Web document revisions:
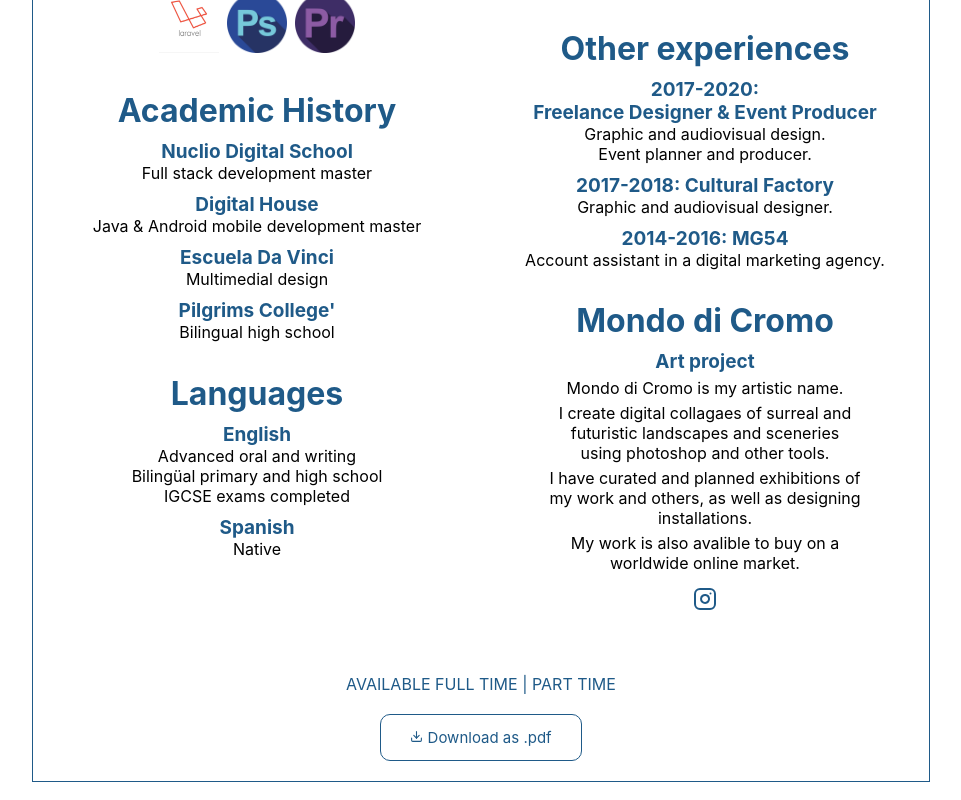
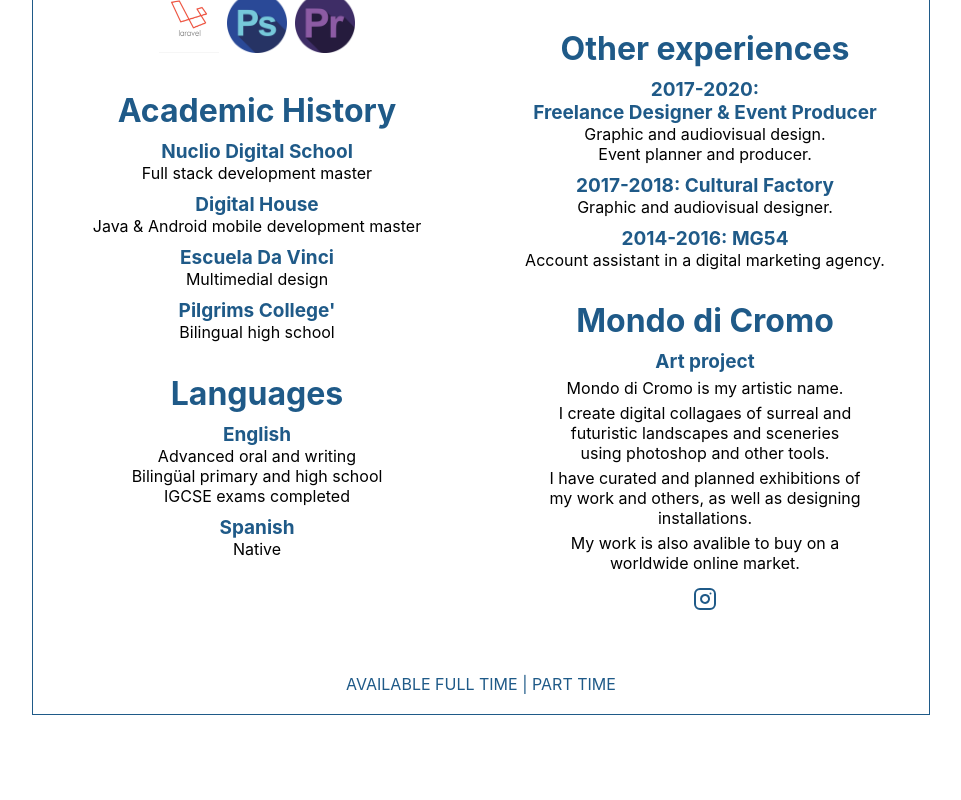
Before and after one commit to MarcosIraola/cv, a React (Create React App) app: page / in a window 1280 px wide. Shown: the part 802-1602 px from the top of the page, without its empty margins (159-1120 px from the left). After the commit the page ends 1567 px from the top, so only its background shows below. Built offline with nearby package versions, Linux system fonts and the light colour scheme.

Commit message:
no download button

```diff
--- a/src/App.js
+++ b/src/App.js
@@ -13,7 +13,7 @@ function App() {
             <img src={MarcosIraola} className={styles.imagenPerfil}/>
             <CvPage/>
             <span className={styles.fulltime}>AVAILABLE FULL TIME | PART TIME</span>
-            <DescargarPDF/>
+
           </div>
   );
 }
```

---

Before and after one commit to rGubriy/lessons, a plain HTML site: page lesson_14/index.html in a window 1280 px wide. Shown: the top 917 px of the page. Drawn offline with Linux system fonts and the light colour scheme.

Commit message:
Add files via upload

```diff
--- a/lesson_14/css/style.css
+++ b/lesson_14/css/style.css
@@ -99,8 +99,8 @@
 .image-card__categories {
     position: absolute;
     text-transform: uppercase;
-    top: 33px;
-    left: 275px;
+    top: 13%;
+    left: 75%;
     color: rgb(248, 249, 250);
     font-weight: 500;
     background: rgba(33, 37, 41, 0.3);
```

...

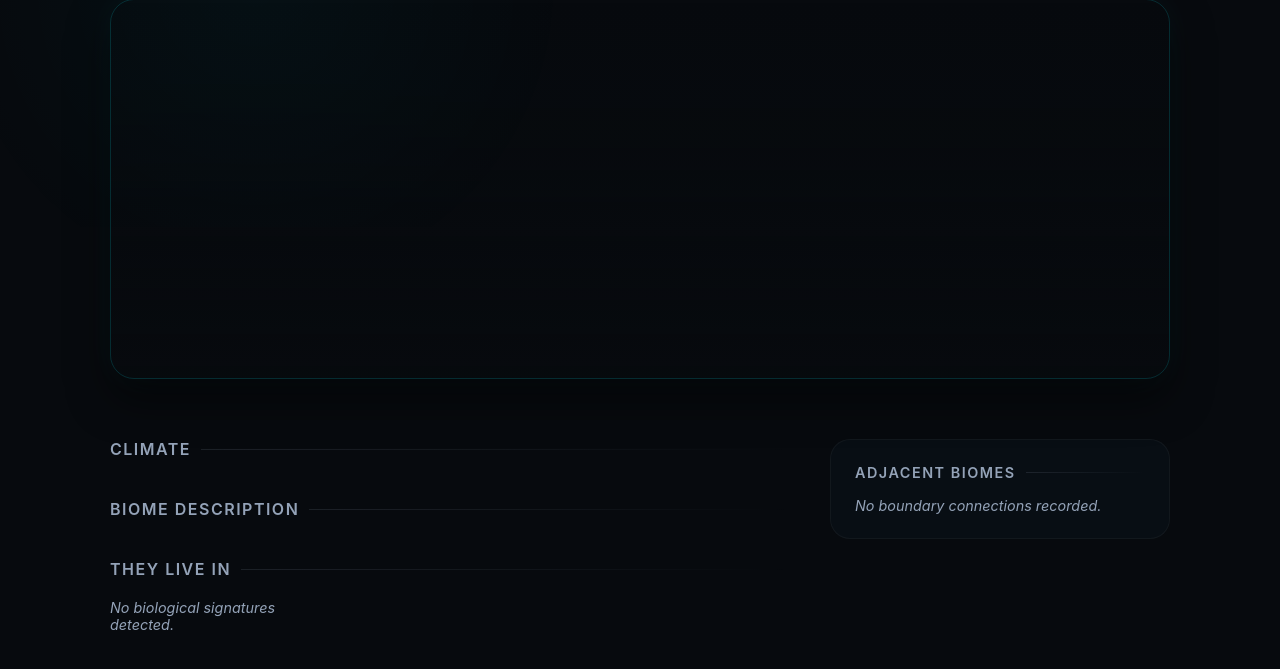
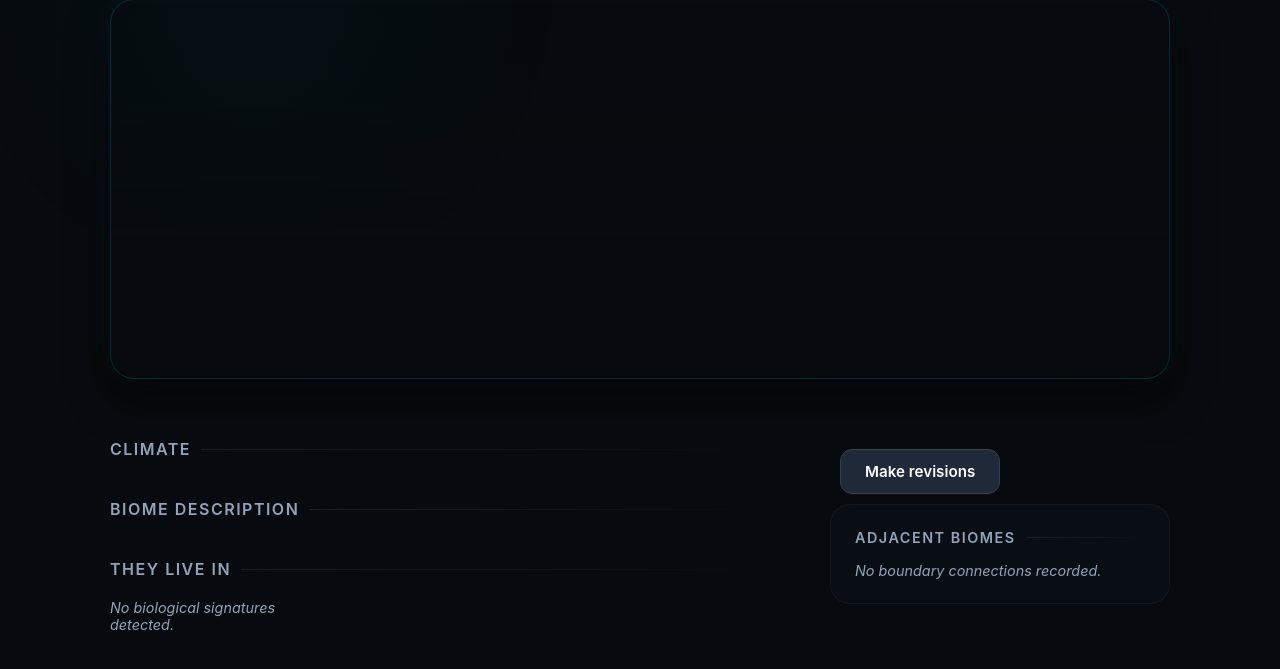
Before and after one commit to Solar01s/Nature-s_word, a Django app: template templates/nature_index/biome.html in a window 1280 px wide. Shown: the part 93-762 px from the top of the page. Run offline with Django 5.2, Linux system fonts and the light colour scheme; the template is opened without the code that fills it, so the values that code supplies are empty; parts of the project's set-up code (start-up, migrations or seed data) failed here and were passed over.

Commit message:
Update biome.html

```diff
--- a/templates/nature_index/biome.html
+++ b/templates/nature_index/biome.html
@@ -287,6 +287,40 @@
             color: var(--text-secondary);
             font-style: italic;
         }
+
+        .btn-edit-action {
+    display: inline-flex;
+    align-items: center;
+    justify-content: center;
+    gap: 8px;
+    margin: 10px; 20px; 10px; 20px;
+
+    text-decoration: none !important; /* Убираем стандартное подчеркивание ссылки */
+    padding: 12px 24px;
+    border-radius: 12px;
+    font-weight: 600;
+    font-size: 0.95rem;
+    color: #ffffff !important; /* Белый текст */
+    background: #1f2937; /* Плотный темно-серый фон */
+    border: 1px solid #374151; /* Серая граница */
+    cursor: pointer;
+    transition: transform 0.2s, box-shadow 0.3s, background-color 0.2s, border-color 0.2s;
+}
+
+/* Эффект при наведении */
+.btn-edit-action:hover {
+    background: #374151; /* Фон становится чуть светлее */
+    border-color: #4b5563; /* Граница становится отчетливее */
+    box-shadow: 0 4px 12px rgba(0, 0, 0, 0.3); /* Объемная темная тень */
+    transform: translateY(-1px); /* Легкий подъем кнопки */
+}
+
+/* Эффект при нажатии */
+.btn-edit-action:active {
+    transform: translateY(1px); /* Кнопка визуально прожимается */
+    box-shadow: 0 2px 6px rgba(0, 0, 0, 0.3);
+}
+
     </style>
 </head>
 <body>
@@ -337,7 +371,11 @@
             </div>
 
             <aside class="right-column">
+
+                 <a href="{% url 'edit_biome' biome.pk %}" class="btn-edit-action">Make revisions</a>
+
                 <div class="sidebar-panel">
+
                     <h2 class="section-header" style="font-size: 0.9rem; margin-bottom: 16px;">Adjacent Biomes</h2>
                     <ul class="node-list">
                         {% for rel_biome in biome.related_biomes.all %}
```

■ TASK REQUIREMENTS
Copy every line of the data where "text" is found.

■ WRITTEN ANSWER
     text-transform: uppercase;
             color: var(--text-secondary);
+    text-decoration: none !important; /* Убираем стандартное подчеркивание ссылки */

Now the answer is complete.